For this task, copy all of the data below exactly and skip the pictures.

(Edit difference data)
● ● ● ●
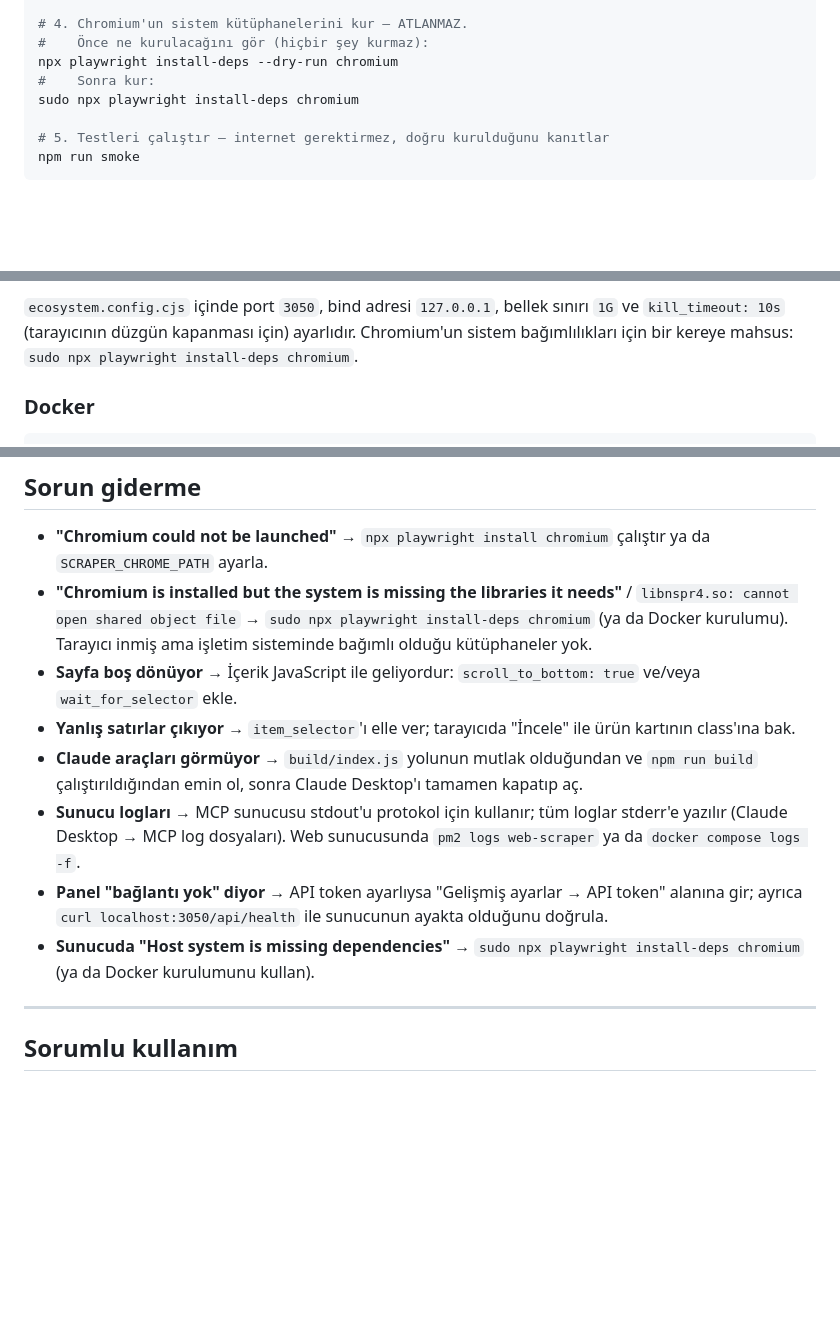
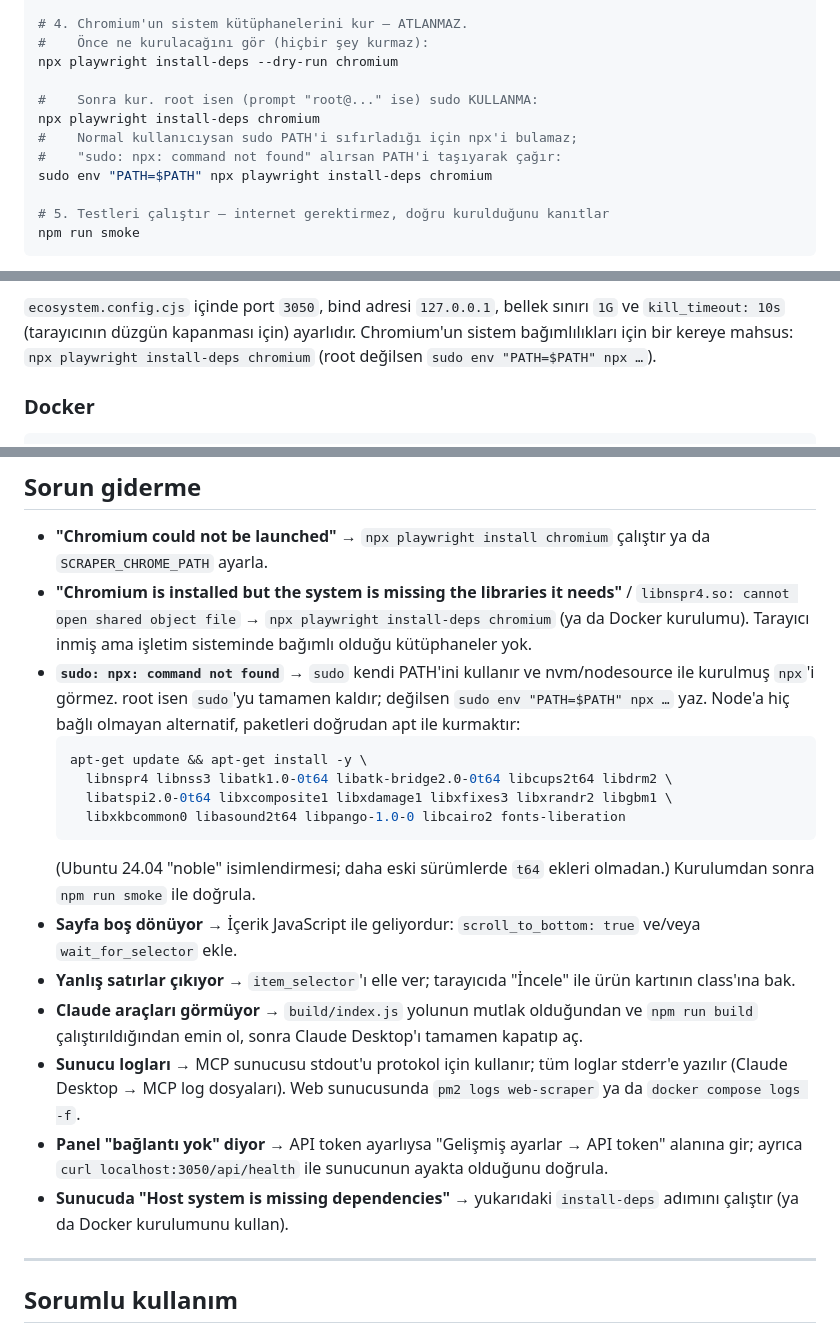
Before and after one commit to nietzische-app/webscraper, a Markdown page: README.md, 3 parts joined by grey strips. Drawn GitHub-style; blank space fills up the shorter version.

Commit message:
Fix the install-deps instructions for sudo and root
`sudo npx playwright install-deps` fails with "sudo: npx: command not
found" whenever Node came from nvm or nodesource, because sudo resets
PATH to secure_path. The dependency install then silently never runs and
the browser still cannot start.

Document running it without sudo as root, `sudo env "PATH=$PATH" npx …`
otherwise, and a plain apt-get fallback that needs no Node on PATH at
all.

Co-Authored-By: Claude Fable 5 <noreply@anthropic.com>
Claude-Session: https://claude.ai/code/session_01S9L4ESSPs7spFSX8hhZNBy

````diff
--- a/README.md
+++ b/README.md
@@ -226,8 +226,12 @@ npm run build
 # 4. Chromium'un sistem kütüphanelerini kur — ATLANMAZ.
 #    Önce ne kurulacağını gör (hiçbir şey kurmaz):
 npx playwright install-deps --dry-run chromium
-#    Sonra kur:
-sudo npx playwright install-deps chromium
+
+#    Sonra kur. root isen (prompt "root@..." ise) sudo KULLANMA:
+npx playwright install-deps chromium
+#    Normal kullanıcıysan sudo PATH'i sıfırladığı için npx'i bulamaz;
+#    "sudo: npx: command not found" alırsan PATH'i taşıyarak çağır:
+sudo env "PATH=$PATH" npx playwright install-deps chromium
 
 # 5. Testleri çalıştır — internet gerektirmez, doğru kurulduğunu kanıtlar
 npm run smoke
@@ -257,7 +261,7 @@ listesini kaydeder. Sunucunda PM2 ile yönettiğin başka projeler varsa, önce
 `ecosystem.config.cjs` içinde port `3050`, bind adresi `127.0.0.1`, bellek
 sınırı `1G` ve `kill_timeout: 10s` (tarayıcının düzgün kapanması için) ayarlıdır.
 Chromium'un sistem bağımlılıkları için bir kereye mahsus:
-`sudo npx playwright install-deps chromium`.
+`npx playwright install-deps chromium` (root değilsen `sudo env "PATH=$PATH" npx …`).
 
 ### Docker
 
@@ -300,13 +304,22 @@ hazır gelir), root olmayan `pwuser` ile çalışır, `/data` volume'una yazar v
 ## Sorun giderme
 
 - **"Chromium could not be launched"** → `npx playwright install chromium` çalıştır ya da `SCRAPER_CHROME_PATH` ayarla.
-- **"Chromium is installed but the system is missing the libraries it needs"** / `libnspr4.so: cannot open shared object file` → `sudo npx playwright install-deps chromium` (ya da Docker kurulumu). Tarayıcı inmiş ama işletim sisteminde bağımlı olduğu kütüphaneler yok.
+- **"Chromium is installed but the system is missing the libraries it needs"** / `libnspr4.so: cannot open shared object file` → `npx playwright install-deps chromium` (ya da Docker kurulumu). Tarayıcı inmiş ama işletim sisteminde bağımlı olduğu kütüphaneler yok.
+- **`sudo: npx: command not found`** → `sudo` kendi PATH'ini kullanır ve nvm/nodesource ile kurulmuş `npx`'i görmez. root isen `sudo`'yu tamamen kaldır; değilsen `sudo env "PATH=$PATH" npx …` yaz. Node'a hiç bağlı olmayan alternatif, paketleri doğrudan apt ile kurmaktır:
+  ```bash
+  apt-get update && apt-get install -y \
+    libnspr4 libnss3 libatk1.0-0t64 libatk-bridge2.0-0t64 libcups2t64 libdrm2 \
+    libatspi2.0-0t64 libxcomposite1 libxdamage1 libxfixes3 libxrandr2 libgbm1 \
+    libxkbcommon0 libasound2t64 libpango-1.0-0 libcairo2 fonts-liberation
+  ```
+  (Ubuntu 24.04 "noble" isimlendirmesi; daha eski sürümlerde `t64` ekleri olmadan.)
+  Kurulumdan sonra `npm run smoke` ile doğrula.
 - **Sayfa boş dönüyor** → İçerik JavaScript ile geliyordur: `scroll_to_bottom: true` ve/veya `wait_for_selector` ekle.
 - **Yanlış satırlar çıkıyor** → `item_selector`'ı elle ver; tarayıcıda "İncele" ile ürün kartının class'ına bak.
 - **Claude araçları görmüyor** → `build/index.js` yolunun mutlak olduğundan ve `npm run build` çalıştırıldığından emin ol, sonra Claude Desktop'ı tamamen kapatıp aç.
 - **Sunucu logları** → MCP sunucusu stdout'u protokol için kullanır; tüm loglar stderr'e yazılır (Claude Desktop → MCP log dosyaları). Web sunucusunda `pm2 logs web-scraper` ya da `docker compose logs -f`.
 - **Panel "bağlantı yok" diyor** → API token ayarlıysa "Gelişmiş ayarlar → API token" alanına gir; ayrıca `curl localhost:3050/api/health` ile sunucunun ayakta olduğunu doğrula.
-- **Sunucuda "Host system is missing dependencies"** → `sudo npx playwright install-deps chromium` (ya da Docker kurulumunu kullan).
+- **Sunucuda "Host system is missing dependencies"** → yukarıdaki `install-deps` adımını çalıştır (ya da Docker kurulumunu kullan).
 
 ---
 
````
● ● ● ●
* **Output for this exercise**:
Before and after one commit to nietzische-app/webscraper, a Markdown page: README.md, 3 parts joined by grey strips. Drawn GitHub-style; blank space fills up the shorter version.

Commit message:
Fix the install-deps instructions for sudo and root
`sudo npx playwright install-deps` fails with "sudo: npx: command not
found" whenever Node came from nvm or nodesource, because sudo resets
PATH to secure_path. The dependency install then silently never runs and
the browser still cannot start.

Document running it without sudo as root, `sudo env "PATH=$PATH" npx …`
otherwise, and a plain apt-get fallback that needs no Node on PATH at
all.

Co-Authored-By: Claude Fable 5 <noreply@anthropic.com>
Claude-Session: https://claude.ai/code/session_01S9L4ESSPs7spFSX8hhZNBy

````diff
--- a/README.md
+++ b/README.md
@@ -226,8 +226,12 @@ npm run build
 # 4. Chromium'un sistem kütüphanelerini kur — ATLANMAZ.
 #    Önce ne kurulacağını gör (hiçbir şey kurmaz):
 npx playwright install-deps --dry-run chromium
-#    Sonra kur:
-sudo npx playwright install-deps chromium
+
+#    Sonra kur. root isen (prompt "root@..." ise) sudo KULLANMA:
+npx playwright install-deps chromium
+#    Normal kullanıcıysan sudo PATH'i sıfırladığı için npx'i bulamaz;
+#    "sudo: npx: command not found" alırsan PATH'i taşıyarak çağır:
+sudo env "PATH=$PATH" npx playwright install-deps chromium
 
 # 5. Testleri çalıştır — internet gerektirmez, doğru kurulduğunu kanıtlar
 npm run smoke
@@ -257,7 +261,7 @@ listesini kaydeder. Sunucunda PM2 ile yönettiğin başka projeler varsa, önce
 `ecosystem.config.cjs` içinde port `3050`, bind adresi `127.0.0.1`, bellek
 sınırı `1G` ve `kill_timeout: 10s` (tarayıcının düzgün kapanması için) ayarlıdır.
 Chromium'un sistem bağımlılıkları için bir kereye mahsus:
-`sudo npx playwright install-deps chromium`.
+`npx playwright install-deps chromium` (root değilsen `sudo env "PATH=$PATH" npx …`).
 
 ### Docker
 
@@ -300,13 +304,22 @@ hazır gelir), root olmayan `pwuser` ile çalışır, `/data` volume'una yazar v
 ## Sorun giderme
 
 - **"Chromium could not be launched"** → `npx playwright install chromium` çalıştır ya da `SCRAPER_CHROME_PATH` ayarla.
-- **"Chromium is installed but the system is missing the libraries it needs"** / `libnspr4.so: cannot open shared object file` → `sudo npx playwright install-deps chromium` (ya da Docker kurulumu). Tarayıcı inmiş ama işletim sisteminde bağımlı olduğu kütüphaneler yok.
+- **"Chromium is installed but the system is missing the libraries it needs"** / `libnspr4.so: cannot open shared object file` → `npx playwright install-deps chromium` (ya da Docker kurulumu). Tarayıcı inmiş ama işletim sisteminde bağımlı olduğu kütüphaneler yok.
+- **`sudo: npx: command not found`** → `sudo` kendi PATH'ini kullanır ve nvm/nodesource ile kurulmuş `npx`'i görmez. root isen `sudo`'yu tamamen kaldır; değilsen `sudo env "PATH=$PATH" npx …` yaz. Node'a hiç bağlı olmayan alternatif, paketleri doğrudan apt ile kurmaktır:
+  ```bash
+  apt-get update && apt-get install -y \
+    libnspr4 libnss3 libatk1.0-0t64 libatk-bridge2.0-0t64 libcups2t64 libdrm2 \
+    libatspi2.0-0t64 libxcomposite1 libxdamage1 libxfixes3 libxrandr2 libgbm1 \
+    libxkbcommon0 libasound2t64 libpango-1.0-0 libcairo2 fonts-liberation
+  ```
+  (Ubuntu 24.04 "noble" isimlendirmesi; daha eski sürümlerde `t64` ekleri olmadan.)
+  Kurulumdan sonra `npm run smoke` ile doğrula.
 - **Sayfa boş dönüyor** → İçerik JavaScript ile geliyordur: `scroll_to_bottom: true` ve/veya `wait_for_selector` ekle.
 - **Yanlış satırlar çıkıyor** → `item_selector`'ı elle ver; tarayıcıda "İncele" ile ürün kartının class'ına bak.
 - **Claude araçları görmüyor** → `build/index.js` yolunun mutlak olduğundan ve `npm run build` çalıştırıldığından emin ol, sonra Claude Desktop'ı tamamen kapatıp aç.
 - **Sunucu logları** → MCP sunucusu stdout'u protokol için kullanır; tüm loglar stderr'e yazılır (Claude Desktop → MCP log dosyaları). Web sunucusunda `pm2 logs web-scraper` ya da `docker compose logs -f`.
 - **Panel "bağlantı yok" diyor** → API token ayarlıysa "Gelişmiş ayarlar → API token" alanına gir; ayrıca `curl localhost:3050/api/health` ile sunucunun ayakta olduğunu doğrula.
-- **Sunucuda "Host system is missing dependencies"** → `sudo npx playwright install-deps chromium` (ya da Docker kurulumunu kullan).
+- **Sunucuda "Host system is missing dependencies"** → yukarıdaki `install-deps` adımını çalıştır (ya da Docker kurulumunu kullan).
 
 ---
 
````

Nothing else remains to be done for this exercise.